Now that the 2021 offseason has begun, following yet another year of disappointment, a fourth consecutive season with no postseason victories, it’s time to take stock of where the Pittsburgh Steelers stand. Specifically where Steelers players stand individually based on what we are seeing over the course of the offseason as it plays out. We will also be reviewing players based on their previous season and their prospects for the future.
A stock evaluation can take a couple of different approaches and I’ll try to make clear my reasonings. In some cases it will be based on more long-term trends. In other instances it will be a direct response to something that just happened. So we can see a player more than once over the course of the season as we move forward.
Player: DL Chris Wormley
Stock Value: Down
Reasoning: The Steelers gave up a fairly decent draft pick while also being willing to be on the hook for over $3 million for Chris Wormley when they acquired him via trade to fill out their defensive line depth at the start of last offseason. Given how the season unfolded, it’s hard to argue that they got strong return on investment, or that he did much to improve his stock as he heads into unrestricted free agency.
Certainly, to some degree, the manner in which the 2020 season played out for him was outside of Chris Wormley’s control. He did have an injury toward the middle of the season that sidelined him for three games, for example, and that just so happened to coincide with the juiciest part of the season where, due to injuries elsewhere along the defensive line, he would have gotten greater opportunities.
Instead, the Steelers had to call upon the likes of Isaiah Buggs, Carlos Davis, and Henry Mondeaux to play some significant snaps and fill in what they were missing while they had Wormley and a rotation of others unavailable.
In the end, he ultimately played just 100 defensive snaps for the team last season, which was the lowest of his career, and especially notable given that he tallied more than 400 snaps in each of his final two seasons with the Baltimore Ravens before being acquired by Pittsburgh.

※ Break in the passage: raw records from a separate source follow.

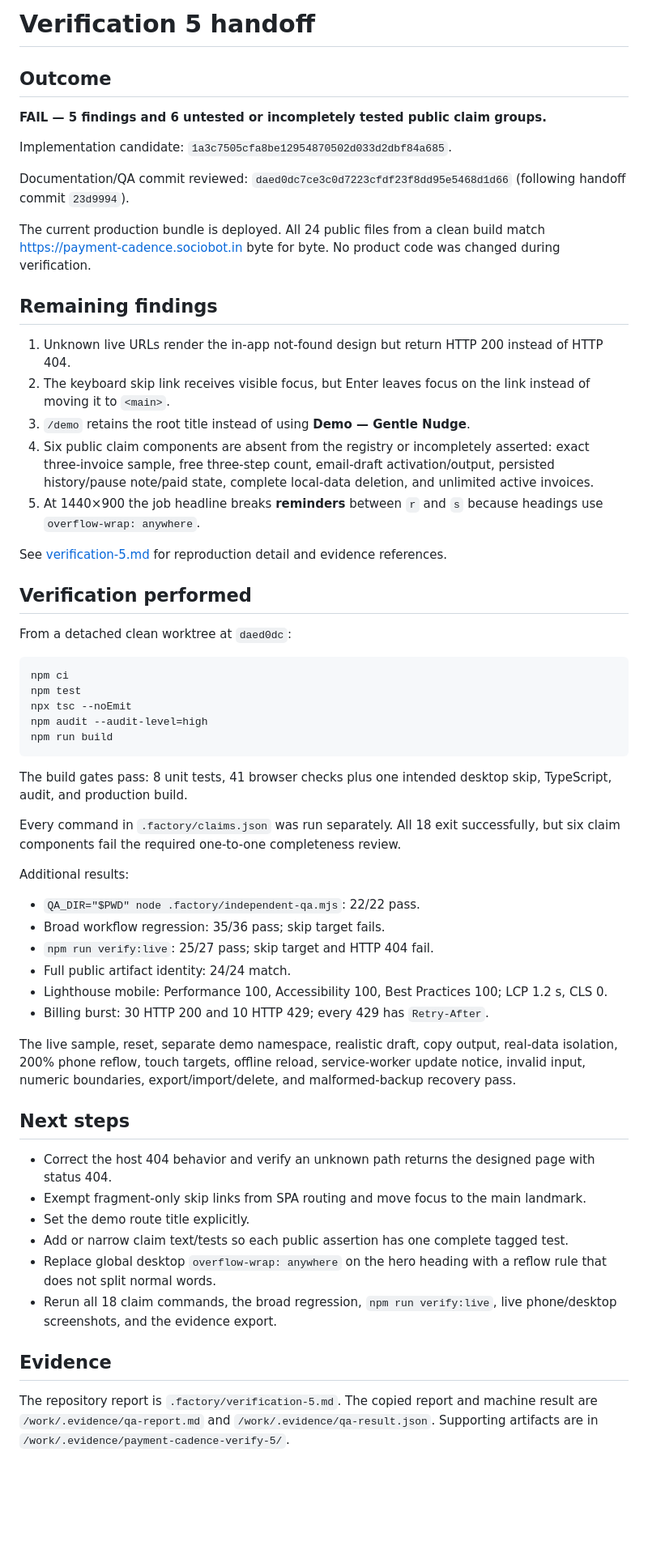
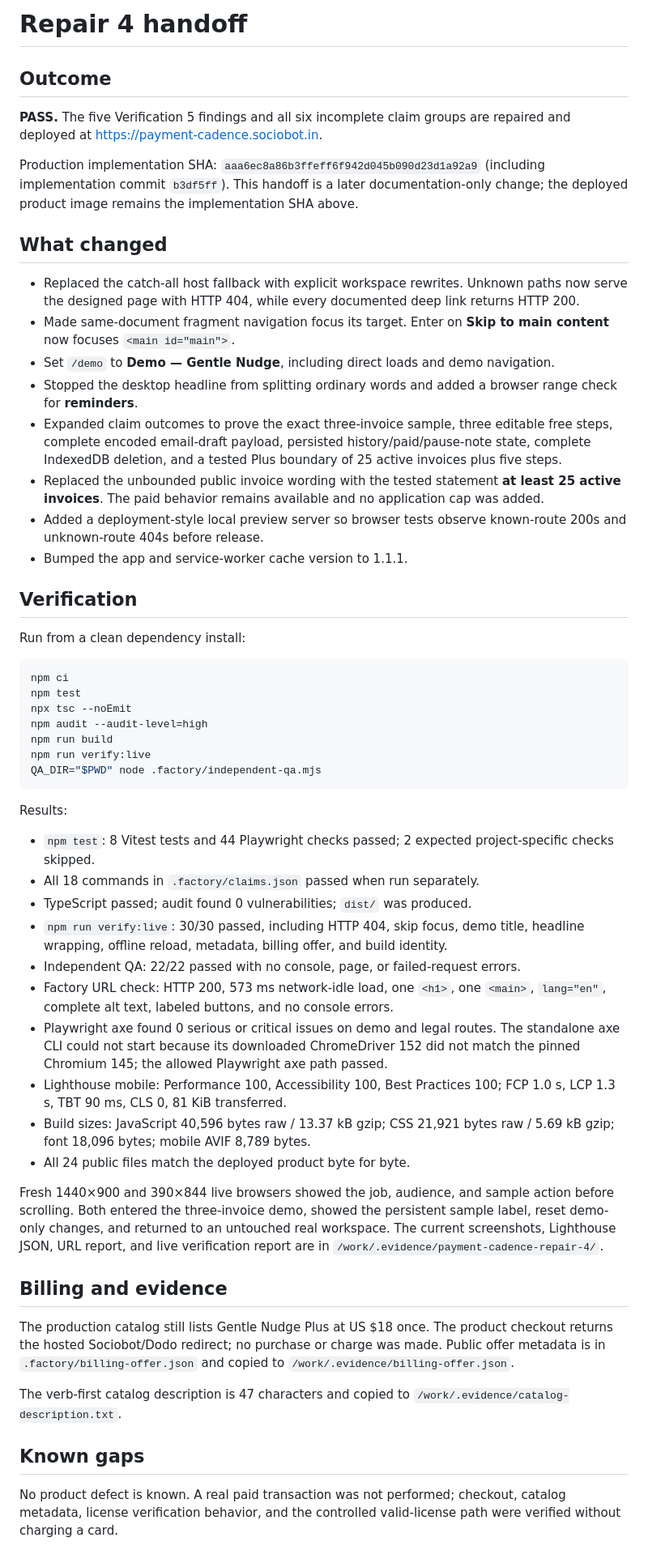
Before and after one commit to B-Divyesh/sf-payment-cadence, a Markdown page: .factory/handoff.md, the part around the change. Shown at 81% size. GitHub-like rendering; blank space fills up the shorter version.

Commit message:
docs: record repair 4 verification handoff

````diff
--- a/.factory/handoff.md
+++ b/.factory/handoff.md
@@ -1,28 +1,25 @@
-# Verification 5 handoff
+# Repair 4 handoff
 
 ## Outcome
 
-**FAIL — 5 findings and 6 untested or incompletely tested public claim groups.**
+**PASS.** The five Verification 5 findings and all six incomplete claim groups are repaired and deployed at <https://payment-cadence.sociobot.in>.
 
-Implementation candidate: `1a3c7505cfa8be12954870502d033d2dbf84a685`.
+Production implementation SHA: `aaa6ec8a86b3ffeff6f942d045b090d23d1a92a9` (including implementation commit `b3df5ff`). This handoff is a later documentation-only change; the deployed product image remains the implementation SHA above.
 
-Documentation/QA commit reviewed: `daed0dc7ce3c0d7223cfdf23f8dd95e5468d1d66` (following handoff commit `23d9994`).
+## What changed
 
-The current production bundle is deployed. All 24 public files from a clean build match <https://payment-cadence.sociobot.in> byte for byte. No product code was changed during verification.
+- Replaced the catch-all host fallback with explicit workspace rewrites. Unknown paths now serve the designed page with HTTP 404, while every documented deep link returns HTTP 200.
+- Made same-document fragment navigation focus its target. Enter on **Skip to main content** now focuses `<main id="main">`.
+- Set `/demo` to **Demo — Gentle Nudge**, including direct loads and demo navigation.
+- Stopped the desktop headline from splitting ordinary words and added a browser range check for **reminders**.
+- Expanded claim outcomes to prove the exact three-invoice sample, three editable free steps, complete encoded email-draft payload, persisted history/paid/pause-note state, complete IndexedDB deletion, and a tested Plus boundary of 25 active invoices plus five steps.
+- Replaced the unbounded public invoice wording with the tested statement **at least 25 active invoices**. The paid behavior remains available and no application cap was added.
+- Added a deployment-style local preview server so browser tests observe known-route 200s and unknown-route 404s before release.
+- Bumped the app and service-worker cache version to 1.1.1.
 
-## Remaining findings
+## Verification
 
-1. Unknown live URLs render the in-app not-found design but return HTTP 200 instead of HTTP 404.
-2. The keyboard skip link receives visible focus, but Enter leaves focus on the link instead of moving it to `<main>`.
-3. `/demo` retains the root title instead of using **Demo — Gentle Nudge**.
-4. Six public claim components are absent from the registry or incompletely asserted: exact three-invoice sample, free three-step count, email-draft activation/output, persisted history/pause note/paid state, complete local-data deletion, and unlimited active invoices.
-5. At 1440×900 the job headline breaks **reminders** between `r` and `s` because headings use `overflow-wrap: anywhere`.
-
-See [verification-5.md](verification-5.md) for reproduction detail and evidence references.
-
-## Verification performed
-
-From a detached clean worktree at `daed0dc`:
+Run from a clean dependency install:
 
 ```sh
 npm ci
@@ -30,32 +27,31 @@ npm test
 npx tsc --noEmit
 npm audit --audit-level=high
 npm run build
+npm run verify:live
+QA_DIR="$PWD" node .factory/independent-qa.mjs
 ```
 
-The build gates pass: 8 unit tests, 41 browser checks plus one intended desktop skip, TypeScript, audit, and production build.
+Results:
 
-Every command in `.factory/claims.json` was run separately. All 18 exit successfully, but six claim components fail the required one-to-one completeness review.
+- `npm test`: 8 Vitest tests and 44 Playwright checks passed; 2 expected project-specific checks skipped.
+- All 18 commands in `.factory/claims.json` passed when run separately.
+- TypeScript passed; audit found 0 vulnerabilities; `dist/` was produced.
+- `npm run verify:live`: 30/30 passed, including HTTP 404, skip focus, demo title, headline wrapping, offline reload, metadata, billing offer, and build identity.
+- Independent QA: 22/22 passed with no console, page, or failed-request errors.
+- Factory URL check: HTTP 200, 573 ms network-idle load, one `<h1>`, one `<main>`, `lang="en"`, complete alt text, labeled buttons, and no console errors.
+- Playwright axe found 0 serious or critical issues on demo and legal routes. The standalone axe CLI could not start because its downloaded ChromeDriver 152 did not match the pinned Chromium 145; the allowed Playwright axe path passed.
+- Lighthouse mobile: Performance 100, Accessibility 100, Best Practices 100; FCP 1.0 s, LCP 1.3 s, TBT 90 ms, CLS 0, 81 KiB transferred.
+- Build sizes: JavaScript 40,596 bytes raw / 13.37 kB gzip; CSS 21,921 bytes raw / 5.69 kB gzip; font 18,096 bytes; mobile AVIF 8,789 bytes.
+- All 24 public files match the deployed product byte for byte.
 
-Additional results:
+Fresh 1440×900 and 390×844 live browsers showed the job, audience, and sample action before scrolling. Both entered the three-invoice demo, showed the persistent sample label, reset demo-only changes, and returned to an untouched real workspace. The current screenshots, Lighthouse JSON, URL report, and live verification report are in `/work/.evidence/payment-cadence-repair-4/`.
 
-- `QA_DIR="$PWD" node .factory/independent-qa.mjs`: 22/22 pass.
-- Broad workflow regression: 35/36 pass; skip target fails.
-- `npm run verify:live`: 25/27 pass; skip target and HTTP 404 fail.
-- Full public artifact identity: 24/24 match.
-- Lighthouse mobile: Performance 100, Accessibility 100, Best Practices 100; LCP 1.2 s, CLS 0.
-- Billing burst: 30 HTTP 200 and 10 HTTP 429; every 429 has `Retry-After`.
+## Billing and evidence
 
-The live sample, reset, separate demo namespace, realistic draft, copy output, real-data isolation, 200% phone reflow, touch targets, offline reload, service-worker update notice, invalid input, numeric boundaries, export/import/delete, and malformed-backup recovery pass.
+The production catalog still lists Gentle Nudge Plus at US $18 once. The product checkout returns the hosted Sociobot/Dodo redirect; no purchase or charge was made. Public offer metadata is in `.factory/billing-offer.json` and copied to `/work/.evidence/billing-offer.json`.
 
-## Next steps
+The verb-first catalog description is 47 characters and copied to `/work/.evidence/catalog-description.txt`.
 
-- Correct the host 404 behavior and verify an unknown path returns the designed page with status 404.
-- Exempt fragment-only skip links from SPA routing and move focus to the main landmark.
-- Set the demo route title explicitly.
-- Add or narrow claim text/tests so each public assertion has one complete tagged test.
-- Replace global desktop `overflow-wrap: anywhere` on the hero heading with a reflow rule that does not split normal words.
-- Rerun all 18 claim commands, the broad regression, `npm run verify:live`, live phone/desktop screenshots, and the evidence export.
+## Known gaps
 
-## Evidence
-
-The repository report is `.factory/verification-5.md`. The copied report and machine result are `/work/.evidence/qa-report.md` and `/work/.evidence/qa-result.json`. Supporting artifacts are in `/work/.evidence/payment-cadence-verify-5/`.
+No product defect is known. A real paid transaction was not performed; checkout, catalog metadata, license verification behavior, and the controlled valid-license path were verified without charging a card.
````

With that being said, I don’t have much negative to say about his performance when he was on the field, and in fact, I think that by and large he was a positive contributor when given an opportunity to do so. He only finished the season with eight tackles, including one for a loss, and a sack, but that doesn’t tell the full story.
Given that he didn’t really do anything that would make him more attractive to teams, my hope is that the Steelers will be able to rather easily re-sign him on a very cheap short-term contract. Doing so would instantly become vital if they were unable to also retain Tyson Alualu.